Archaeologists digging in El Mirador cave at the site of Atapuerca in the northern Spanish city of Burgos, have found the remains of a few animals dating back to around 7,200 and 3,100 years ago that have human teeth marks on them.
The discovery suggests that humans included domestic dogs, wild cats, foxes and badgers in their diet.
Cut marks, bone breakage, signs of culinary processing and human tooth marks were found on the remains of the animals.
The finding has been published in the December issue of the journal Quaternary International.
"Remains of domestic dogs, wild cats, badgers, and foxes, recovered from Neolithic to Bronze Age levels, present evidence of human consumption," authors wrote in the paper.

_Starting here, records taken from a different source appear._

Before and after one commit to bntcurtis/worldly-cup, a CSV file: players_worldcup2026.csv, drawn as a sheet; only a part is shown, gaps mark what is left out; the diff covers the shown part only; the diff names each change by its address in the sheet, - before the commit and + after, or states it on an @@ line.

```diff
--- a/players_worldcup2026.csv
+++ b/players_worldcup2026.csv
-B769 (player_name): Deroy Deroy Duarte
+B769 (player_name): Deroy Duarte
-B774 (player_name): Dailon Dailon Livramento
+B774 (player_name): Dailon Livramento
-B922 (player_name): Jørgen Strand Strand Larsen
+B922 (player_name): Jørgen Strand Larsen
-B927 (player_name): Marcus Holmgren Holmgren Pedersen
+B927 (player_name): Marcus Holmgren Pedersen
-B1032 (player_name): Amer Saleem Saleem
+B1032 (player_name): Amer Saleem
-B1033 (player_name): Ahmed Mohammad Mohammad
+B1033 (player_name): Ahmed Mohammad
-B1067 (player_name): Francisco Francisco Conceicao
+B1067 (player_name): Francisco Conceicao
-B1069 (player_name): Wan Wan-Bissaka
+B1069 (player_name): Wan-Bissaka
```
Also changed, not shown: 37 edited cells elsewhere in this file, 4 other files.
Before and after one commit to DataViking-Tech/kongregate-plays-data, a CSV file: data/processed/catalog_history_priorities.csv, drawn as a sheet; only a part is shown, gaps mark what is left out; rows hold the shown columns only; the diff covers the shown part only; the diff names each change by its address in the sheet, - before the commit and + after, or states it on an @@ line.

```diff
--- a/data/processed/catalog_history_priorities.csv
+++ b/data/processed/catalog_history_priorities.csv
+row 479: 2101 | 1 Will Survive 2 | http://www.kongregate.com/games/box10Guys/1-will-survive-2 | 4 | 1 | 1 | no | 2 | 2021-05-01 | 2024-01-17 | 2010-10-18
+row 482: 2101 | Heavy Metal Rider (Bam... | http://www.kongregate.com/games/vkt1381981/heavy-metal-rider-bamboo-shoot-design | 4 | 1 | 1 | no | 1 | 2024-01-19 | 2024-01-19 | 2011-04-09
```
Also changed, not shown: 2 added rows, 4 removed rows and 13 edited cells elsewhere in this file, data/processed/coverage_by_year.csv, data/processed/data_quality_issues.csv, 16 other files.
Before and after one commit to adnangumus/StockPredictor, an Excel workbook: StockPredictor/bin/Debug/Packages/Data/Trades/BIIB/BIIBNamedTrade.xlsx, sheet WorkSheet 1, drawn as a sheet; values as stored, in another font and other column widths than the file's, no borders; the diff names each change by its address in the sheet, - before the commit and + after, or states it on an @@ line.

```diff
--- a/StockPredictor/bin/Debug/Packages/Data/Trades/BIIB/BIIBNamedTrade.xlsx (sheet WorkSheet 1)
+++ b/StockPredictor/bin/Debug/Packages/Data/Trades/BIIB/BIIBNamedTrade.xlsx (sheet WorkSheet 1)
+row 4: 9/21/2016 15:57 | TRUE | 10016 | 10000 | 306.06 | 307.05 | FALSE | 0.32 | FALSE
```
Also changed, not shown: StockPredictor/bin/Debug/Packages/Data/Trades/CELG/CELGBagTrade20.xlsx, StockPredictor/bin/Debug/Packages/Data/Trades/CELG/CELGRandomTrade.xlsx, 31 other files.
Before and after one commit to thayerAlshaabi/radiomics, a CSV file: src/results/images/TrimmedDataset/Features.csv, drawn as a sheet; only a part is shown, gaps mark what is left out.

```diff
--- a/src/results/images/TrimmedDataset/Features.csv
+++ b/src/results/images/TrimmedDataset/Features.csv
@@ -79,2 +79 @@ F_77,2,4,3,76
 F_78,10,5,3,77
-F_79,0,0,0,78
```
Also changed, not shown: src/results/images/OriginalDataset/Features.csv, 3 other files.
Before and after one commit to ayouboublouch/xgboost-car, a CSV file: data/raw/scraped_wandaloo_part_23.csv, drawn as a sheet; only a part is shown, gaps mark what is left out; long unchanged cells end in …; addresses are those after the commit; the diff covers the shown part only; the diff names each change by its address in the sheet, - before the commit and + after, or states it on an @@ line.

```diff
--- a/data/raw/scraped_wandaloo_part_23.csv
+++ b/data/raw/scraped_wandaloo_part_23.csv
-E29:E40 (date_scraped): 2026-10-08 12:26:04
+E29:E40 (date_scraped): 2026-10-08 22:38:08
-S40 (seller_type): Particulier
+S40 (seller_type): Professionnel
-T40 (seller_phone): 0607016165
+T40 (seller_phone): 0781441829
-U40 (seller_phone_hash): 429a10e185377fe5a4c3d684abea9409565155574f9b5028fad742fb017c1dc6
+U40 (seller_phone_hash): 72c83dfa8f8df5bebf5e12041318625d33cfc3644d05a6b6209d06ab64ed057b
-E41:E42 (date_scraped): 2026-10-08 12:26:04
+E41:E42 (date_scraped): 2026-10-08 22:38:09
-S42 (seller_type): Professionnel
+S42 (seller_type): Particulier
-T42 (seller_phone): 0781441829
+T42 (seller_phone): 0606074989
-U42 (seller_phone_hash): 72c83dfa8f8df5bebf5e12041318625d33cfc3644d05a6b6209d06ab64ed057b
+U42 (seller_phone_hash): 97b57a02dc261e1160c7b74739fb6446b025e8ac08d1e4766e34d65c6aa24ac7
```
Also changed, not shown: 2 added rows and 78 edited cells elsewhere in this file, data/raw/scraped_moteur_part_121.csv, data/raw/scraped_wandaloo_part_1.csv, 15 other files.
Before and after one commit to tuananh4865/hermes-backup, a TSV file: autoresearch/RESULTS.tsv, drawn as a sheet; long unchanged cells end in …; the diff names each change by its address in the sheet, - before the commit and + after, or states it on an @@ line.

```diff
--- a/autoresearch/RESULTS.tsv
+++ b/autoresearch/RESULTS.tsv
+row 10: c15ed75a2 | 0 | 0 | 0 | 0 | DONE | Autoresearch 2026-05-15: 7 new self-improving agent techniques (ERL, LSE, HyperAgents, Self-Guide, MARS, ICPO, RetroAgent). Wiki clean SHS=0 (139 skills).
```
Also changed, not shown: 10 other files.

"This is some of the oldest evidence documented either in the Iberian Peninsula or in Europe as a whole, and it is the first time that human tooth marks are used to confirm the human consumption of these carnivores."
According to archaeologists, humans consumed dogs sporadically but repeatedly.
"In El Mirador Cave, the dogs were disarticulated, defleshed and boiled," Patricia Martin of the Catalan Institute of Human Paleoecology and Social Evolution and lead author of the paper said in a statement.
However, consumption of wild cat, fox and badger was rare.
"Wild cats and badgers were boiled and consumed," she added.
"Given the difficulty of hunting wild carnivores and the exceptional nature of their use in this site, the probability that these animals had been accidentally captured and subsequently consumed arises."
Martin said humans could also have possibly consumed the meat of these animals during times of shortage.
"These practices could be linked with the provision of extra food during periods of shortage and/or with meat of special consideration, especially dog meat."